Other enhancements include a "quick customer create" feature that lets center agents create new customer records on the basis of email inquiries, along with a bulk-ordering capability that lets sales departments capture bulk orders as a single order entry, and track each component of a bulk order individually. Finally, PeopleSoft is delivering Infosync Server, a component that provides automatic synchronization with Microsoft Outlook and Lotus Notes, and that eliminates the manual step of loading software.

While the enhancements introduce important new functionality that is a competitive differentiator for PeopleSoft, the company is also delivering products that help it play catch-up with some of its competitors.

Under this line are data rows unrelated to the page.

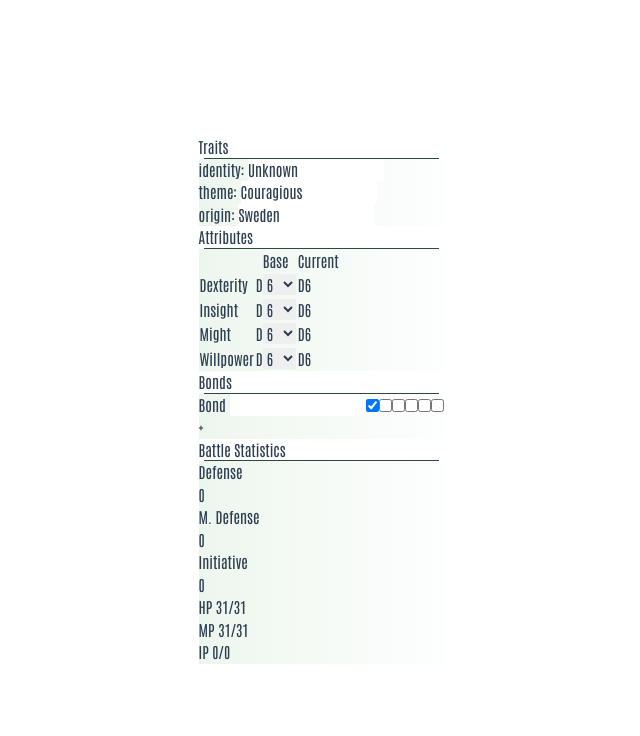
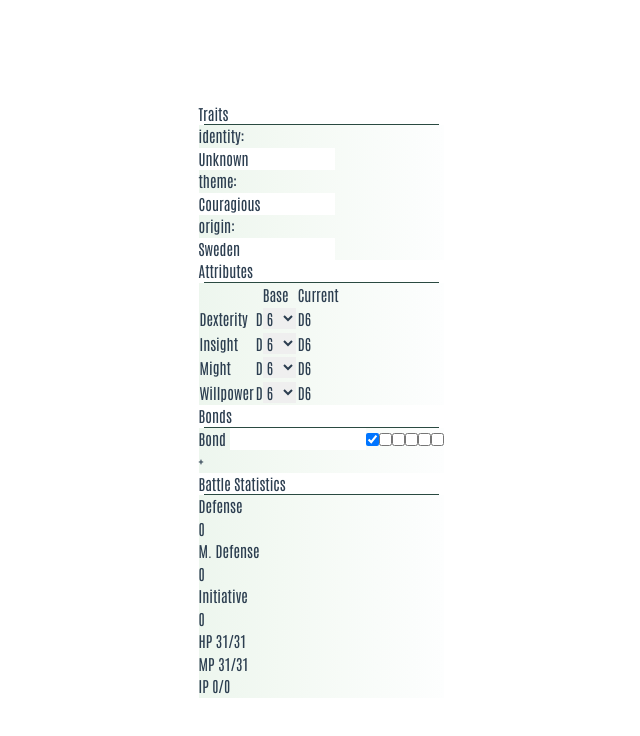
Before and after one commit to BanterTheGreat/fabula-ultima-builder, a Vue app: page / in a window 1280 px wide. Shown: the top 736 px of the page, without its empty margins (319-959 px from the left). Built offline with nearby package versions, Linux system fonts and the light colour scheme.

Commit message:
added traits back to layout and other layout changes

```diff
--- a/src/views/traits/trait-info.vue
+++ b/src/views/traits/trait-info.vue
@@ -3,7 +3,14 @@ import TraitInput from './trait-input.vue'
 </script>
 
 <template>
-  <TraitInput traitName="identity" />
-  <TraitInput traitName="theme" />
-  <TraitInput traitName="origin" />
+  <div class="grid grid-cols-6 grid-rows-2 grid-flow-row">
+    <div class="col-span-6 grid grid-cols-6 grid-rows-1" style="width: inherit !important;">
+      <!-- colspan cannot be higher than 3 because then it breaks all layouts for some reason, will update to newest tailwind and try again -->
+      <TraitInput traitName="identity" :colspanLabel=1 :colspanInput=3 />
+    </div>
+    <div class="col-span-6 grid grid-cols-6 grid-rows-1" style="width: inherit !important;">
+      <TraitInput traitName="theme" :colspanLabel=1 :colspanInput=2 />
+      <TraitInput traitName="origin" :colspanLabel=1 :colspanInput=2 />
+    </div>
+  </div>
 </template>
--- a/src/views/traits/trait-input.vue
+++ b/src/views/traits/trait-input.vue
@@ -6,10 +6,14 @@ import { state } from '@/singletons/state.js'
 type TraitKey = keyof typeof state.character.traits
 
 const props = defineProps({
-  traitName: String
+  traitName: String,
+  colspanLabel: Number,
+  colspanInput: Number,
 })
 
 const traitName = props.traitName as TraitKey
+const colspanLabel = 'col-span-' + props.colspanLabel;
+const colspanInput = 'col-span-' + props.colspanInput;
 
 let TraitInput: string = state.character.traits[traitName]
 
@@ -22,10 +26,10 @@ function updateTrait(event: any) {
 </script>
 
 <template>
-  <div>
-    <label>
-      {{ traitName }}:
-      <input id="trait-identity" v-model="TraitInput" @change="updateTrait" />
-    </label>
+  <div :class=colspanLabel>
+    {{ traitName }}:
+  </div>
+  <div :class=colspanInput>
+    <input id="trait-identity" v-model="TraitInput" @change="updateTrait" />
   </div>
 </template>
```
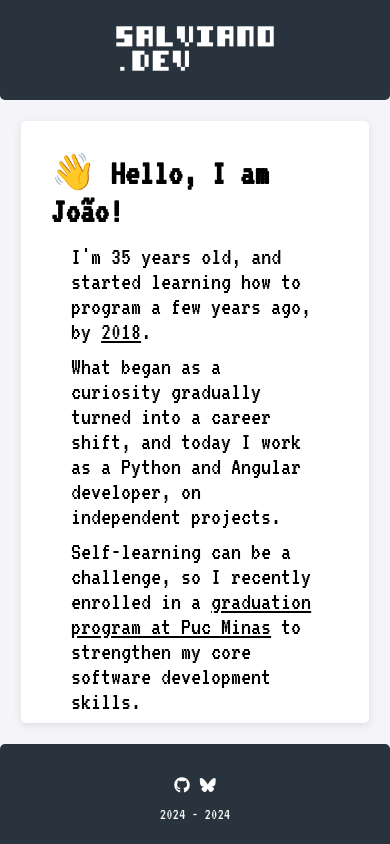
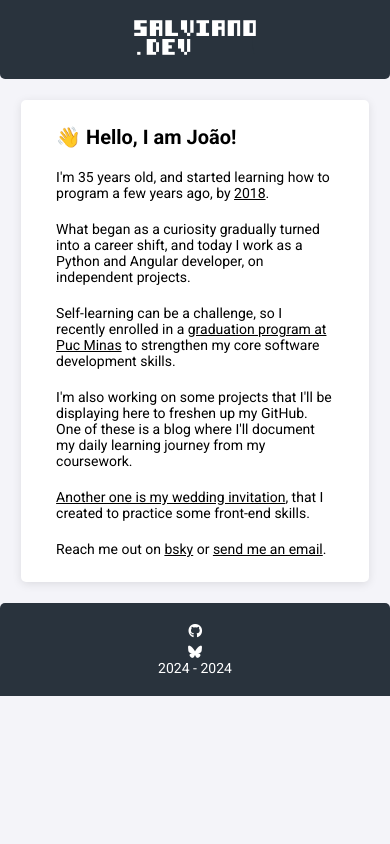
Before and after one commit to jpsalviano/cv, a plain HTML site: page index.html in a window 390 px wide. Drawn offline with Linux system fonts and the light colour scheme.

Commit message:
Improve mobile view

```diff
--- a/index.html
+++ b/index.html
@@ -10,9 +10,7 @@
   <link rel="preconnect" href="https://fonts.googleapis.com">
   <link rel="preconnect" href="https://fonts.gstatic.com" crossorigin>
   <link href="https://fonts.googleapis.com/css2?family=VT323&display=swap" rel="stylesheet">
-  <link rel="stylesheet" href="https://cdnjs.cloudflare.com/ajax/libs/font-awesome/6.6.0/css/brands.min.css"
-    integrity="sha512-EJp8vMVhYl7tBFE2rgNGb//drnr1+6XKMvTyamMS34YwOEFohhWkGq13tPWnK0FbjSS6D8YoA3n3bZmb3KiUYA=="
-    crossorigin="anonymous" referrerpolicy="no-referrer" />
+  <link href="https://fonts.googleapis.com/css2?family=Roboto:ital,wght@0,100;0,300;0,400;0,500;0,700;0,900;1,100;1,300;1,400;1,500;1,700;1,900&display=swap" rel="stylesheet">
 </head>
 
 <body>
@@ -23,7 +21,7 @@
       </figure>
     </header>
 
-    <main class="body">
+    <main>
       <section class="content">
         <article>
           <h1>👋 Hello, I am João!</h1>
--- a/styles.css
+++ b/styles.css
@@ -2,7 +2,7 @@
   box-sizing: border-box;
   margin: 0;
   padding: 0;
-  font-family: "VT323", monospace;
+  font-family: "Roboto", Arial, sans-serif;
   font-weight: 400;
   font-style: normal;
 }
@@ -11,7 +11,6 @@ body {
   display: flex;
   justify-content: center;
   align-items: center;
-  height: 100vh;
   margin: 0;
   padding: 0;
   background-color: #f4f4f9;
@@ -24,7 +23,7 @@ a {
 h1 {
   padding: 10px;
   font-weight: 600;
-  font-size: 36px;
+  font-size: 24px;
 }
 
 .container {
@@ -32,6 +31,7 @@ h1 {
   grid-template-columns: 1fr;
   grid-template-rows: auto 1fr auto;
   max-width: 1200px;
+  min-height: 100vh;
   width: 100%;
   grid-template-areas:
     "header"
@@ -46,7 +46,7 @@ header {
   color: white;
   justify-content: center;
   align-items: center;
-  height: 100px;
+  height: 80px;
   border-bottom-left-radius: 5px;
   border-bottom-right-radius: 5px;
 }
@@ -55,7 +55,7 @@ header {
   height: 45px;
 }
 
-.body {
+main {
   grid-area: body;
   display: grid;
   grid-template-columns: repeat(1, 1fr);
@@ -66,10 +66,10 @@ header {
 .content {
   background-color: white;
   padding: 20px;
-  font-size: 25px;
+  font-size: 16px;
   box-shadow: 0 2px 10px rgba(0, 0, 0, 0.1);
   overflow-y: scroll;
-  height: calc(95vh - 200px);
+  height: calc(95vh - 150px);
   border-radius: 5px;
 }
 
@@ -86,7 +86,7 @@ footer {
   text-align: center;
   padding: 10px 0;
   font-size: 16px;
-  height: 100px;
+  height: 70px;
   flex-wrap: wrap;
   align-items: center;
   border-top-left-radius: 5px;
@@ -108,10 +108,42 @@ footer {
   align-items: center;
 }
 
+@media (max-width: 768px) {
+  .container {
+    display: block;
+  }
 
+  header, footer {
+    height: auto;
+    padding: 20px 0;
+  }
 
-@media (max-width: 768px) {
-  .body {
-    grid-template-columns: 1fr;
+  .content {
+    height: auto;
+    overflow-y: visible;
+    padding: 15px;
+  }
+
+  h1 {
+    font-size: 20px;
+    padding: 10px 20px;
+  }
+
+  .content p {
+    padding: 10px 20px;
+    font-size: 14px;
+  }
+
+  footer {
+    font-size: 14px;
+  }
+
+  .footer-first-row, .footer-second-row {
+    flex-direction: column;
+    gap: 5px;
+  }
+
+  .logo {
+    height: 35px;
   }
 }
```
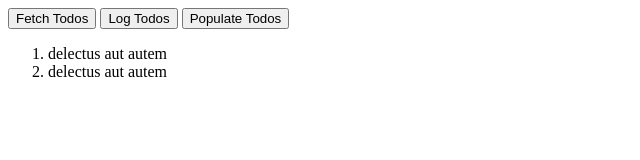
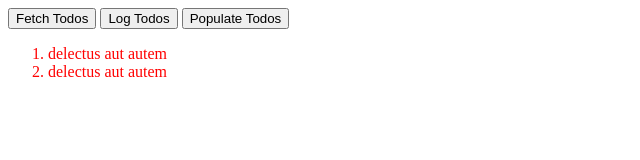
Before and after one commit to LaneGarner/Dummy-Data-Todo-List, a plain HTML site: page index.html in a window 1280 px wide. Both pictures are taken after a click on the button "Populate Todos". Shown: the whole page, without its empty margins (0-640 px from the left). Drawn offline with Linux system fonts and the light colour scheme.

Commit message:
made todos change colors

```diff
--- a/index.html
+++ b/index.html
@@ -3,6 +3,7 @@
 <head>
     <meta charset="UTF-8">
     <meta name="viewport" content="width=device-width, initial-scale=1.0">
+    <link rel="stylesheet" href="styles.css">
     <script src="scripts.js"></script>
     <title>Document</title>
 </head>
--- a/scripts.js
+++ b/scripts.js
@@ -24,22 +24,36 @@ let arrayOfTodos = [
 
 
   const populateTodos = () => {
-      for (let i = 0; i <= 200; i++) {
-      let myNode = document.createElement('li');
-      let myTextNode = document.createTextNode(arrayOfTodos[i].title);
-      myNode.appendChild(myTextNode);
-      document.getElementById('todo-list').appendChild(myNode);
+      let toDos = document.getElementById('todo-list');
+
+      for (let i = 0; i < arrayOfTodos.length; i++) {
+        let addListElement = document.createElement('li');
+        addListElement.innerHTML = arrayOfTodos[i].title;
+        toDos.appendChild (addListElement);
+
+      if (arrayOfTodos[i].completed == false) {
+          addListElement.classList.add('incomplete');
+      } else {
+          addListElement.classList.add('complete');
+      }
   }
 }
 
 
-
 /*
 Then capture the ol item into a variable (getElementById)
+
 createElement to make a new LI
+
 createTextNode inside the li using the title property.
+
 Now append the text to the new element
+
 Then append the element to the ol element.
+
 Put all of that in side your populateTodos function.
+
 Now that you have one element created and showing up on the screen, put the same code inside a for loop and iterate over the length of the array. But now just change out [0] for [i]! (Refer back to your for loop lesson if needed)
+
+Make the text appear red if the completed property equals false. Set it to another color if it equals true.
 */
--- a/styles.css
+++ b/styles.css
@@ -0,0 +1,7 @@
+.incomplete {
+    color: red;
+}
+
+.complete {
+    color: green;
+}
```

For example, PeopleSoft introduced six new Process Integration Packs for CRM that provide pre-built integration between Oracle and SAP applications and PeopleSoft’s order management, service fulfillment, and service request materials authorization modules.

The Process Integration Packs exploit integration technology that PeopleSoft developed resulting from its AppConnect initiative, announced last year. Nevertheless, suggests Kelly Spang Ferguson, principal CRM analyst with consultancy Current Analysis, PeopleSoft is still in the early stages of building an integration platform to rival those of its competitors. “PeopleSoft is in the early stages of rolling out its Process Integration Packs to integrate its applications with third-party applications, which puts it in a catch-up mode with e-business rivals including Oracle, SAP, and Siebel that have established integration platforms,” Spang Ferguson writes.

Wilson says that customers should expect additional Process Integration Packs for supply chain management and other applications over the next few months.

Customers Give PeopleSoft CRM High Marks

AMR recently surveyed PeopleSoft CRM customers and found that most gave the suite high marks in many categories.

In particular, the analyst firm noted, respondents say that PeopleSoft has made great leaps in usability in recent revisions of the suite. Many customers touted the responsiveness of the PeopleSoft support team, and all references indicated that if they had to do it all over again, they’d still choose PeopleSoft CRM. AMR’s survey pool was based on references selected by PeopleSoft, along with unsolicited references that the firm itself discovered.

PeopleSoft’s Wilson says that his company is committed to “the total ownership experience” of its software. “That’s really trying to make sure that usability is improved, that implementations are smoother and upgrades are easier,” he comments. “We’re spending over half a billion dollars to do this across all of our products, including CRM.”

About the Author

Stephen Swoyer is a Nashville, TN-based freelance journalist who writes about technology.